As important as open access to new information is the ability to search our history. It is often said that the science of medicine begins in 1965, because material before that is not included in Medline for Web-based searching. Similarly, most journals have only the past decade of their publications available for viewing and downloading. In the case of Anesthesiology, only articles from 1995 forward are currently available. One of Mike Todd's goals was to get all  of the Anesthesiology content available for searching, viewing, and downloading on the Web. Thanks in large part to his efforts, and the shipping of journals from The University of Iowa to the publisher, the coming year will see the completion of an archiving project and availability of Anesthesiology from volume 1, issue 1 in 1940 to the current issue on the Journal's Web site.

So where do we go from here?
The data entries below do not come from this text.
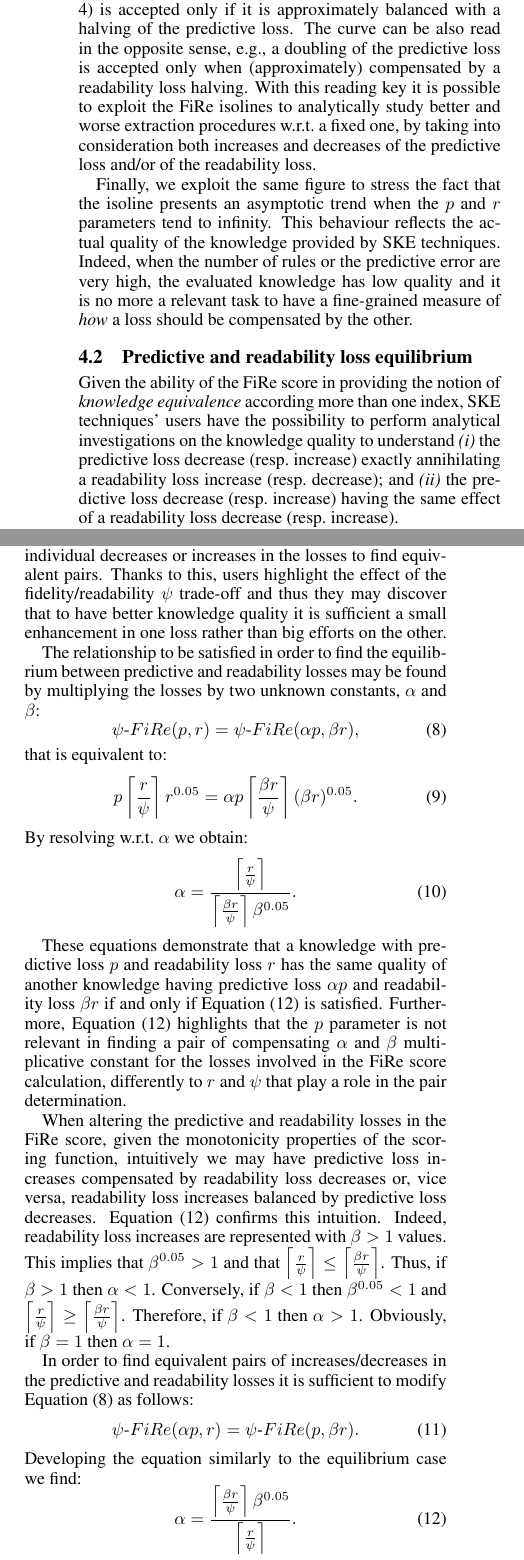
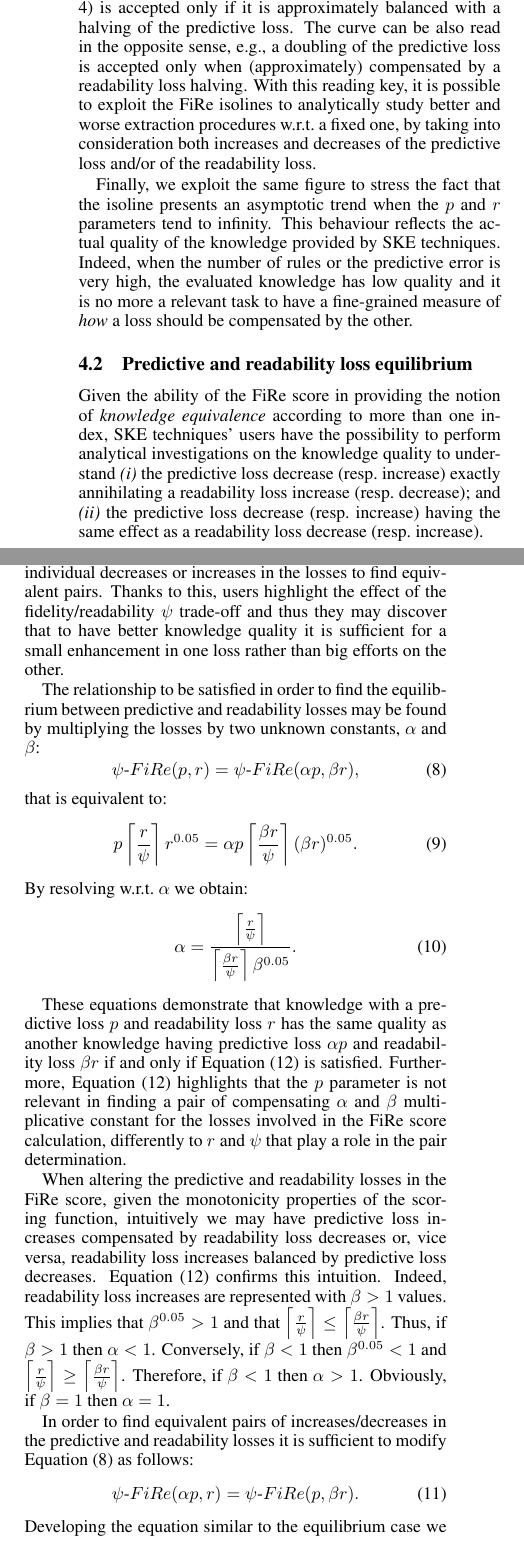
Before and after one commit to robertacalegari/ijcai-fire-2023, a LaTeX paper (fire-ijcai-23.tex): two parts of the columns of page 5 of 9, joined at a grey line, cut so that both start at the same text. Compiled offline with pdfLaTeX.

Commit message:
rc: minor

```diff
--- a/fire-ijcai-23.tex
+++ b/fire-ijcai-23.tex
@@ -582,30 +582,30 @@ By observing the red isoline it is noticeable how a doubling of the readability
 %
 The curve can be also read in the opposite sense, e.g., a doubling of the predictive loss is accepted only when (approximately) compensated by a readability loss halving.
 %
-With this reading key it is possible to exploit the \fire{} isolines to analytically study better and worse extraction procedures w.r.t.\ a fixed one, by taking into consideration both increases and decreases of the predictive loss and/or of the readability loss.
+With this reading key, it is possible to exploit the \fire{} isolines to analytically study better and worse extraction procedures w.r.t.\ a fixed one, by taking into consideration both increases and decreases of the predictive loss and/or of the readability loss.
 
 Finally, we exploit the same figure to stress the fact that the isoline presents an asymptotic trend when the $p$ and $r$ parameters tend to infinity.
 %
 This behaviour reflects the actual quality of the knowledge provided by SKE techniques.
 %
-Indeed, when the number of rules or the predictive error are very high, the evaluated knowledge has low quality and it is no more a relevant task to have a fine-grained measure of \emph{how} a loss should be compensated by the other.
+Indeed, when the number of rules or the predictive error is very high, the evaluated knowledge has low quality and it is no more a relevant task to have a fine-grained measure of \emph{how} a loss should be compensated by the other.
 
 \subsection{Predictive and readability loss equilibrium}\label{ssec:balance}
 
-Given the ability of the \fire{} score in providing the notion of \emph{knowledge equivalence} according more than one index, SKE techniques' users have the possibility to perform analytical investigations on the knowledge quality to understand
+Given the ability of the \fire{} score in providing the notion of \emph{knowledge equivalence} according to more than one index, SKE techniques' users have the possibility to perform analytical investigations on the knowledge quality to understand
 %
 \begin{inlinelist}
 	\item the predictive loss decrease (resp.\ increase) exactly annihilating a readability loss increase (resp.\ decrease); and
-	\item the predictive loss decrease (resp.\ increase) having the same effect of a readability loss decrease (resp.\ increase).
+	\item the predictive loss decrease (resp.\ increase) having the same effect as a readability loss decrease (resp.\ increase).
 \end{inlinelist}
 
-In the first case the goal is to find the equilibrium between predictive loss and readability loss when both these indices vary in opposite directions (one increasing, leading to a worse \fire{} score and the other decreasing, leading to a better score).
+In the first case, the goal is to find the equilibrium between predictive loss and readability loss when both these indices vary in opposite directions (one increasing, leading to a worse \fire{} score and the other decreasing, leading to a better score).
 %
 This allows users to spot a set of equivalent knowledge and therefore to analytically observe the corresponding \fire{} isolines, understanding how to set the $\psi$ parameter.
 
-In the second case the focus is on studying the effects of individual decreases or increases in the losses to find equivalent pairs.
+In the second case, the focus is on studying the effects of individual decreases or increases in the losses to find equivalent pairs.
 %
-Thanks to this, users highlight the effect of the fidelity/readability $\psi$ trade-off and thus they may discover that to have better knowledge quality it is sufficient a small enhancement in one loss rather than big efforts on the other.
+Thanks to this, users highlight the effect of the fidelity/readability $\psi$ trade-off and thus they may discover that to have better knowledge quality it is sufficient for a small enhancement in one loss rather than big efforts on the other.
 
 The relationship to be satisfied in order to find the equilibrium between predictive and readability losses may be found by multiplying the losses by two unknown constants, $\alpha$ and $\beta$:
 %
@@ -634,7 +634,7 @@ By resolving w.r.t.\ $\alpha$ we obtain:
 %	\end{split}
 %\end{equation}
 
-These equations demonstrate that a knowledge with predictive loss $p$ and readability loss $r$ has the same quality of another knowledge having predictive loss $\alpha p$ and readability loss $\beta r$ if and only if \Cref{eq:alpha} is satisfied.
+These equations demonstrate that knowledge with a predictive loss $p$ and readability loss $r$ has the same quality as another knowledge having predictive loss $\alpha p$ and readability loss $\beta r$ if and only if \Cref{eq:alpha} is satisfied.
 %
 Furthermore, \Cref{eq:alpha} highlights that the $p$ parameter is not relevant in finding a pair of compensating $\alpha$ and $\beta$ multiplicative constant for the losses involved in the \fire{} score calculation, differently to $r$ and $\psi$ that play a role in the pair determination.
 
@@ -660,7 +660,7 @@ In order to find equivalent pairs of increases/decreases in the predictive and r
 	\psi\textrm{-}\fire(\alpha p, r) = \psi\textrm{-}\fire(p, \beta r).
 \end{equation}
 %
-Developing the equation similarly to the equilibrium case we find:
+Developing the equation similar to the equilibrium case we find:
 %
 \begin{equation}\label{eq:alpha}
 	\alpha = \frac{\left \lceil{\frac{\beta r}{\psi}}\right \rceil \beta^{0.05}}{\left \lceil{\frac{r}{\psi}}\right \rceil}.
```
Also changed, not shown: fire-ijcai-23.tex (2 more changed lines).
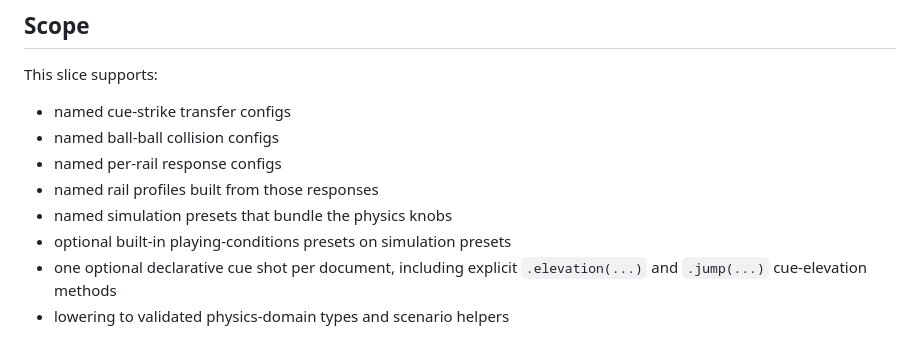
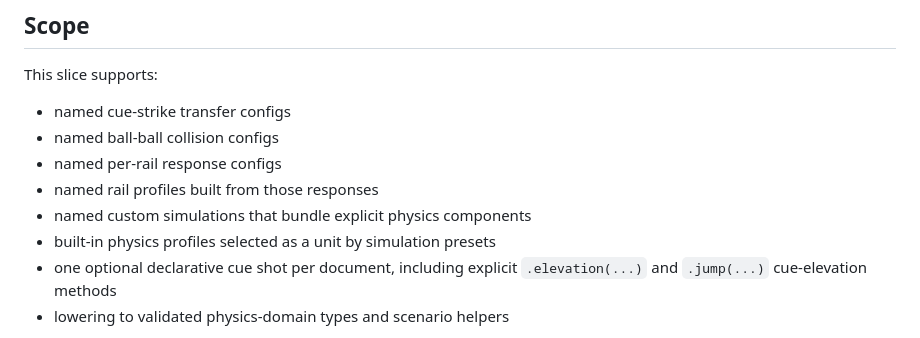
Before and after one commit to jmqd/billiards, a Markdown page: DSL_SHOT_MINI_SPEC.md, the part around one of its changes. Rendered like a GitHub page.

```diff
--- a/DSL_SHOT_MINI_SPEC.md
+++ b/DSL_SHOT_MINI_SPEC.md
@@ -10,8 +10,8 @@ This slice supports:
 - named ball-ball collision configs
 - named per-rail response configs
 - named rail profiles built from those responses
-- named simulation presets that bundle the physics knobs
-- optional built-in playing-conditions presets on simulation presets
+- named custom simulations that bundle explicit physics components
+- built-in physics profiles selected as a unit by simulation presets
 - one optional declarative cue shot per document, including explicit `.elevation(...)` and
   `.jump(...)` cue-elevation methods
 - lowering to validated physics-domain types and scenario helpers
```
Also changed, not shown: other parts of DSL_SHOT_MINI_SPEC.md (+34 -14 lines), README.md (+11 -3 lines), examples/scenarios/README.md (+5 -2 lines).
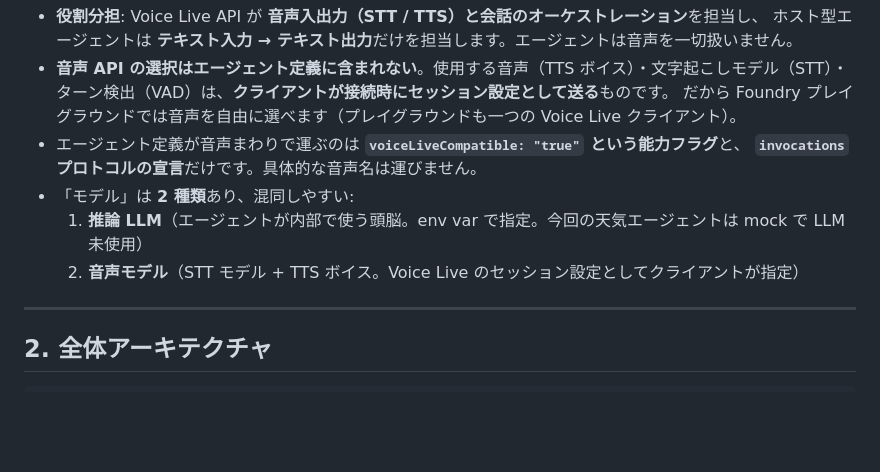
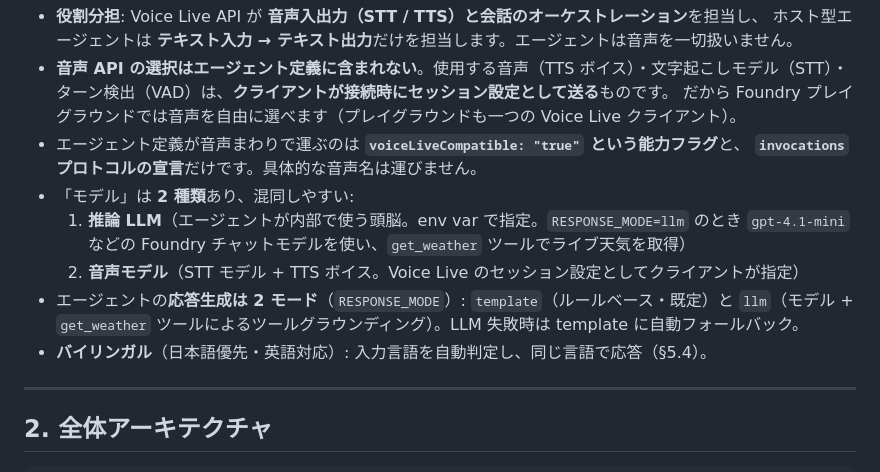
Before and after one commit to shunkino/voice-live-api, a Markdown page: docs/hosted-voice-agent-architecture.md, the part around one of its changes. Rendered like a GitHub page; blank space fills up the shorter version.

```diff
--- a/docs/hosted-voice-agent-architecture.md
+++ b/docs/hosted-voice-agent-architecture.md
@@ -17,8 +17,12 @@ Hosted Agent API がどう連携し、Foundry プレイグラウンドや本リ
 - エージェント定義が音声まわりで運ぶのは **`voiceLiveCompatible: "true"` という能力フラグ**と、
   **`invocations` プロトコルの宣言**だけです。具体的な音声名は運びません。
 - 「モデル」は **2 種類**あり、混同しやすい:
-  1. **推論 LLM**（エージェントが内部で使う頭脳。env var で指定。今回の天気エージェントは mock で LLM 未使用）
+  1. **推論 LLM**（エージェントが内部で使う頭脳。env var で指定。`RESPONSE_MODE=llm` のとき
+     `gpt-4.1-mini` などの Foundry チャットモデルを使い、`get_weather` ツールでライブ天気を取得）
   2. **音声モデル**（STT モデル + TTS ボイス。Voice Live のセッション設定としてクライアントが指定）
+- エージェントの**応答生成は 2 モード**（`RESPONSE_MODE`）: `template`（ルールベース・既定）と
+  `llm`（モデル + `get_weather` ツールによるツールグラウンディング）。LLM 失敗時は template に自動フォールバック。
+- **バイリンガル**（日本語優先・英語対応）: 入力言語を自動判定し、同じ言語で応答（§5.4）。
 
 ---
 
```
Also changed, not shown: other parts of docs/hosted-voice-agent-architecture.md (+67 -9 lines).
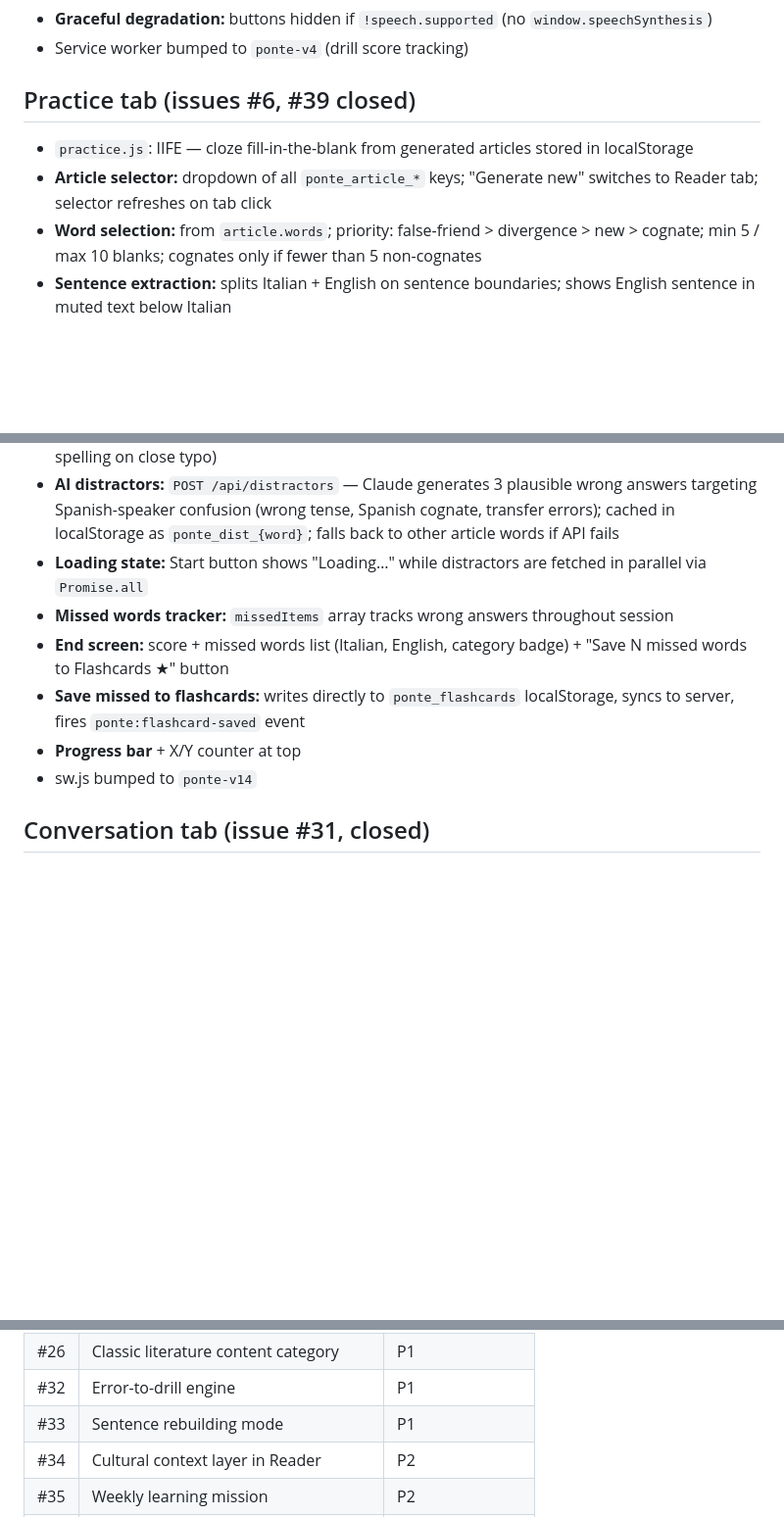
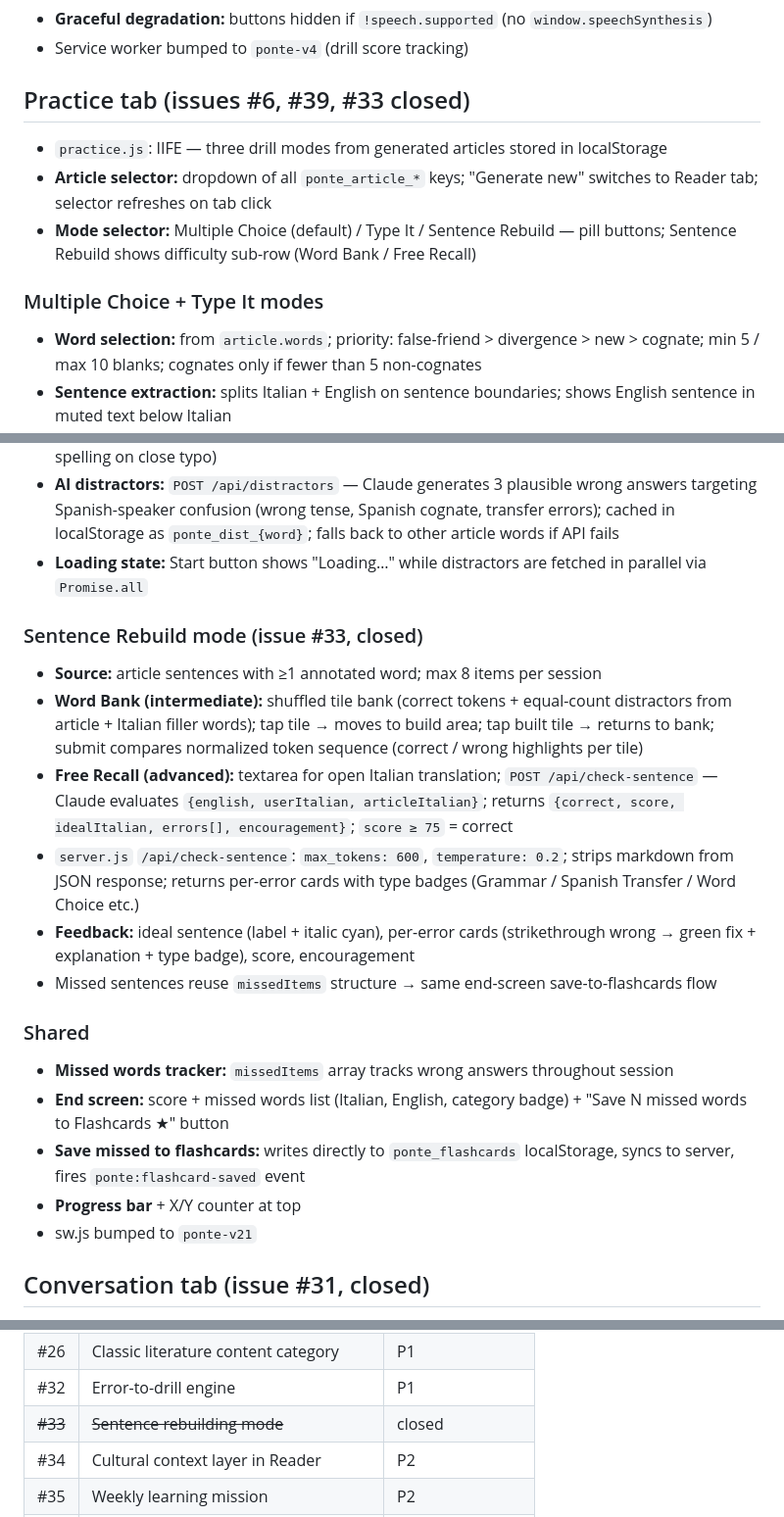
Before and after one commit to jonnylmazo-oss/ponte, a Markdown page: CLAUDE.md, 3 parts joined by grey strips. Shown at 98% size. GitHub-like rendering; blank space fills up the shorter version.

Commit message:
docs: update CLAUDE.md for sentence rebuild mode (#33 closed)
Co-Authored-By: Claude Sonnet 4.6 <noreply@anthropic.com>

```diff
--- a/CLAUDE.md
+++ b/CLAUDE.md
@@ -205,20 +205,33 @@ Generated articles are cached in `localStorage` with key `ponte_article_{topic}_
 - **Graceful degradation:** buttons hidden if `!speech.supported` (no `window.speechSynthesis`)
 - Service worker bumped to `ponte-v4` (drill score tracking)
 
-## Practice tab (issues #6, #39 closed)
-- `practice.js`: IIFE — cloze fill-in-the-blank from generated articles stored in localStorage
+## Practice tab (issues #6, #39, #33 closed)
+- `practice.js`: IIFE — three drill modes from generated articles stored in localStorage
 - **Article selector:** dropdown of all `ponte_article_*` keys; "Generate new" switches to Reader tab; selector refreshes on tab click
+- **Mode selector:** Multiple Choice (default) / Type It / Sentence Rebuild — pill buttons; Sentence Rebuild shows difficulty sub-row (Word Bank / Free Recall)
+
+### Multiple Choice + Type It modes
 - **Word selection:** from `article.words`; priority: false-friend > divergence > new > cognate; min 5 / max 10 blanks; cognates only if fewer than 5 non-cognates
 - **Sentence extraction:** splits Italian + English on sentence boundaries; shows English sentence in muted text below Italian
 - **Multiple choice mode** (default): 4 options (correct + 3 AI distractors); auto-advance 1.5s on correct; Next button on wrong
 - **Type it mode:** text input + Enter/Check; Levenshtein ≤1 accepted as correct (shows exact spelling on close typo)
 - **AI distractors:** `POST /api/distractors` — Claude generates 3 plausible wrong answers targeting Spanish-speaker confusion (wrong tense, Spanish cognate, transfer errors); cached in localStorage as `ponte_dist_{word}`; falls back to other article words if API fails
 - **Loading state:** Start button shows "Loading…" while distractors are fetched in parallel via `Promise.all`
+
+### Sentence Rebuild mode (issue #33, closed)
+- **Source:** article sentences with ≥1 annotated word; max 8 items per session
+- **Word Bank (intermediate):** shuffled tile bank (correct tokens + equal-count distractors from article + Italian filler words); tap tile → moves to build area; tap built tile → returns to bank; submit compares normalized token sequence (correct / wrong highlights per tile)
+- **Free Recall (advanced):** textarea for open Italian translation; `POST /api/check-sentence` — Claude evaluates `{english, userItalian, articleItalian}`; returns `{correct, score, idealItalian, errors[], encouragement}`; `score ≥ 75` = correct
+- `server.js` `/api/check-sentence`: `max_tokens: 600`, `temperature: 0.2`; strips markdown from JSON response; returns per-error cards with type badges (Grammar / Spanish Transfer / Word Choice etc.)
+- **Feedback:** ideal sentence (label + italic cyan), per-error cards (strikethrough wrong → green fix + explanation + type badge), score, encouragement
+- Missed sentences reuse `missedItems` structure → same end-screen save-to-flashcards flow
+
+### Shared
 - **Missed words tracker:** `missedItems` array tracks wrong answers throughout session
 - **End screen:** score + missed words list (Italian, English, category badge) + "Save N missed words to Flashcards ★" button
 - **Save missed to flashcards:** writes directly to `ponte_flashcards` localStorage, syncs to server, fires `ponte:flashcard-saved` event
 - **Progress bar** + X/Y counter at top
-- sw.js bumped to `ponte-v14`
+- sw.js bumped to `ponte-v21`
 
 ## Conversation tab (issue #31, closed)
 - `conversation.js`: IIFE — AI conversation simulator; Claude plays native Italian speaker
@@ -351,7 +364,7 @@ Generated articles are cached in `localStorage` with key `ponte_article_{topic}_
 | #24 | Post-reading quiz (comprehension Qs) | P1 |
 | #26 | Classic literature content category | P1 |
 | #32 | Error-to-drill engine | P1 |
-| #33 | Sentence rebuilding mode | P1 |
+| ~~#33~~ | ~~Sentence rebuilding mode~~ | closed |
 | #34 | Cultural context layer in Reader | P2 |
 | #35 | Weekly learning mission | P2 |
 | #36 | Native audio per article | P2 |
```
Also changed, not shown: other parts of CLAUDE.md (+1 -1 lines).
Two trends will most likely continue. Connectivity to the Web will expand to all areas of our personal, academic, and clinical lives. This will be fueled by nearly universal, cheap or free, high-bandwidth wireless access, cheap technology that connects nearly all electronic devices to the Web, and increasing portability and miniaturization of high-capacity processors. Medical records, physiologic monitors, practice guidelines, current research. All available everywhere. (Well, maybe not on your toaster oven, but it may well be connected to the Web.)

The second trend may appear less evident but was discussed 10 yr ago by my predecessors: making information relevant to the individual.1,2The remarkable commercial success of Google (Google Inc., Mountain View, CA) demonstrates the need to rapidly identify relevant information from the exponentially increasing volume that is accessible. My vision for Anesthesiology is that we will not be carried along with these trends, but lead their application to our specialty, as we have since 1940. RSS feeds. Web enhancements. Podcasts. Research into new approaches to peer-reviewed publication in a world of free and open access. Providing tools to rapidly find information relevant to state-of-the-art research and to clinical practice. And most importantly, striving to show relevance to researchers, residents in training, clinicians, and, increasingly, to patients themselves.

My parents recently sent me my kindergarten report card. It was gratifying to read that I was not assessed as a mouth breather. But it also brought back memories that most of us share of the freshness of new beginnings. The first day of school. Bright and sunny crisp fall days. Sharp new pencils. My box today is full of sharp pencils of many varieties. Anesthesiology's Editorial Board is chock full of the world's preeminent laboratory and clinical scientists, including new additions of the 2005 American Society of Anesthesiologists Rovenstein Awardee, Mark A. Warner, M.D. (Department of Anesthesiology, Mayo Clinic, Rochester, Minnesota), and 2005 Excellence in Research Awardee, David S. Warner, M.D. (Department of Anesthesiology, Duke University Medical Center, Durham, North Carolina). The use of the word world  in the previous sentence is deliberate. A majority of manuscripts submitted to and published in Anesthesiology come from outside the United States, and this international flavor is reflected in our Editorial Board.

In the 1961 Tony Award–winning musical, Carnival , a young woman from a small village in the south of France joins a traveling circus heading to the big time. In the song “Mira,” she describes her journey with a sense of amazement. “I came on two busses and a train. Can you imagine that?” I find the change in the electronic world in general and in Anesthesiology in particular to be no less amazing. But she goes on to describe the warm, familiar world of her village. “Can you imagine that? Everybody knew my name.” We are a community of trainees, clinicians, and scientists, and Anesthesiology will strive to remain familiar and relevant to this big family.

FM James, III Professor of Anesthesiology and Physiology & Pharmacology, Wake Forest University School of Medicine, Winston-Salem, North Carolina. jim@eisenach.us


Todd MM. In the years to come. Anesthesiology 1997; 86:1–3
Saidman LJ. Thanks, from the editor to many. Anesthesiology 1996; 85:1229–31